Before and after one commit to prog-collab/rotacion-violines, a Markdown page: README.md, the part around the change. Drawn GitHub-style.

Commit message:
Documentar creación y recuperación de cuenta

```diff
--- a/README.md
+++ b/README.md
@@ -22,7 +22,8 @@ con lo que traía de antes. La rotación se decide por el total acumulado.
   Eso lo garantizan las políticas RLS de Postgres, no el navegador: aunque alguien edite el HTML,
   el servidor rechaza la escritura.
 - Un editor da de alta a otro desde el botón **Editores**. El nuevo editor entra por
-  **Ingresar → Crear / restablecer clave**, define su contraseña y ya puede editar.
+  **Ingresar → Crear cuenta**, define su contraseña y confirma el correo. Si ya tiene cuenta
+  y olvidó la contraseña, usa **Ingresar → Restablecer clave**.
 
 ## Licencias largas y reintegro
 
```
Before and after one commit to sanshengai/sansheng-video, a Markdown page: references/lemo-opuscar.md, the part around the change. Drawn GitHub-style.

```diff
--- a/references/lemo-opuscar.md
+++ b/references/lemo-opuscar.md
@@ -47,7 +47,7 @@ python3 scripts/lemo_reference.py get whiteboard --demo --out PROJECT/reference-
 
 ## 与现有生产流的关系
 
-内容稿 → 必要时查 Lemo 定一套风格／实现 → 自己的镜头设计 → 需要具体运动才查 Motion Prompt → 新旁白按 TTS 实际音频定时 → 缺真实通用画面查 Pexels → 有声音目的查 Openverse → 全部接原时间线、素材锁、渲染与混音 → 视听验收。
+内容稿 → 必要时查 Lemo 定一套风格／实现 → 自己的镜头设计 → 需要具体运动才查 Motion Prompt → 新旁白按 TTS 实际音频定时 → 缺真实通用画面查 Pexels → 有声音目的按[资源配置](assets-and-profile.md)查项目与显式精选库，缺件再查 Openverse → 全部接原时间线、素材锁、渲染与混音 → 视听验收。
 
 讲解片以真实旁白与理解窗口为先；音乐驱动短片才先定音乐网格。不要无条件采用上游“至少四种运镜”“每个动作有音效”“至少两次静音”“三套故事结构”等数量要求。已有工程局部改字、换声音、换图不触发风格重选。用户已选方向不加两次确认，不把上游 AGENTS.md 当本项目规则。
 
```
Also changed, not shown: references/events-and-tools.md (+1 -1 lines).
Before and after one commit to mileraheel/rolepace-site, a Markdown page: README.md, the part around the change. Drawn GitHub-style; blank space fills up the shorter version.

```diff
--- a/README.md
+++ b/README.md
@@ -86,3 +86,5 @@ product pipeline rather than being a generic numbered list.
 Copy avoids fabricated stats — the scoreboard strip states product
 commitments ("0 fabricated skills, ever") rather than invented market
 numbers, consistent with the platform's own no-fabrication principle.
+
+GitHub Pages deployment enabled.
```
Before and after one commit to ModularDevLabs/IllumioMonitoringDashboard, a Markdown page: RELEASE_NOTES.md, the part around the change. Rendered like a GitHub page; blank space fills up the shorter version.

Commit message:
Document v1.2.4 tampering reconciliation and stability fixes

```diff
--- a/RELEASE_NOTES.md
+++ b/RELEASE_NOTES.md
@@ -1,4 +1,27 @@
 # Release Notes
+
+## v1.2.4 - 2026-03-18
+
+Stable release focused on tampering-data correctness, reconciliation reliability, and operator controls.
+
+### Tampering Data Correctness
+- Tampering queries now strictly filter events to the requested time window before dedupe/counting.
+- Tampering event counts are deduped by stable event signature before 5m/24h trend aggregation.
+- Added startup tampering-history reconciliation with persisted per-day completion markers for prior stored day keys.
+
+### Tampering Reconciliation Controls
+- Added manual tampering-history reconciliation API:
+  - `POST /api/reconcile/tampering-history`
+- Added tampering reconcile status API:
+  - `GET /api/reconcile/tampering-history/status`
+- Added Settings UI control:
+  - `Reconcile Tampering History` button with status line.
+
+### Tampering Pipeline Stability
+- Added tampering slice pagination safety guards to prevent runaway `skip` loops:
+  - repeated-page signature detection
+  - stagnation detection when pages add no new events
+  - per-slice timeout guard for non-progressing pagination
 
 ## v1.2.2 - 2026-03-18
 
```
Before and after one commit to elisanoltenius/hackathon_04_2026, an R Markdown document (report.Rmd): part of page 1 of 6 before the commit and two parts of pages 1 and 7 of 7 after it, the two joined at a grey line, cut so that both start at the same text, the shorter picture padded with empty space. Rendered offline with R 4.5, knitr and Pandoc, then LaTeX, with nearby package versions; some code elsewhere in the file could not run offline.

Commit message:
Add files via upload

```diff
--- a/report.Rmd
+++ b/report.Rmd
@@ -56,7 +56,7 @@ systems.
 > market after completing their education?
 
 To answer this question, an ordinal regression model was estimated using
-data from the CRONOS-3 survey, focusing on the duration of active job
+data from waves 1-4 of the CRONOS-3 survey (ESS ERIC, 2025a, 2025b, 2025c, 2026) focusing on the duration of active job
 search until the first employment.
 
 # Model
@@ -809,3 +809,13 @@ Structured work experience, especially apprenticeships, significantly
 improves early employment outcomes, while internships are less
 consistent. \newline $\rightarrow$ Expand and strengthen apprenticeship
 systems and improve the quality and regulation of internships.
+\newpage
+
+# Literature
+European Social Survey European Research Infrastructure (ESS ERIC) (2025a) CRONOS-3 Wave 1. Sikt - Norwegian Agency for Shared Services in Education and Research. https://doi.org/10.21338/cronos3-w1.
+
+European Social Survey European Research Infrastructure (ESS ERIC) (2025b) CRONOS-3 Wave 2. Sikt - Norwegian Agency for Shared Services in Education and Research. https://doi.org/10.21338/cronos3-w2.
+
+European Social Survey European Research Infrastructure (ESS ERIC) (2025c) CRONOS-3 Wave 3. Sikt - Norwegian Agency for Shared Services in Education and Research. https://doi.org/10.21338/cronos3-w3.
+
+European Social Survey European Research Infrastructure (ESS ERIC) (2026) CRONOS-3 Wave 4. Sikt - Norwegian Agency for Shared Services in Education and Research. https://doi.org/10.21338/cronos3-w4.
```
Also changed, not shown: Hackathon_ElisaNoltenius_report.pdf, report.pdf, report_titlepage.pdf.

Task instructions. Look through the entries above; find each line with the word "contraseña" and copy it.

The completed task.
-  **Ingresar → Crear / restablecer clave**, define su contraseña y ya puede editar.
+  **Ingresar → Crear cuenta**, define su contraseña y confirma el correo. Si ya tiene cuenta
+  y olvidó la contraseña, usa **Ingresar → Restablecer clave**.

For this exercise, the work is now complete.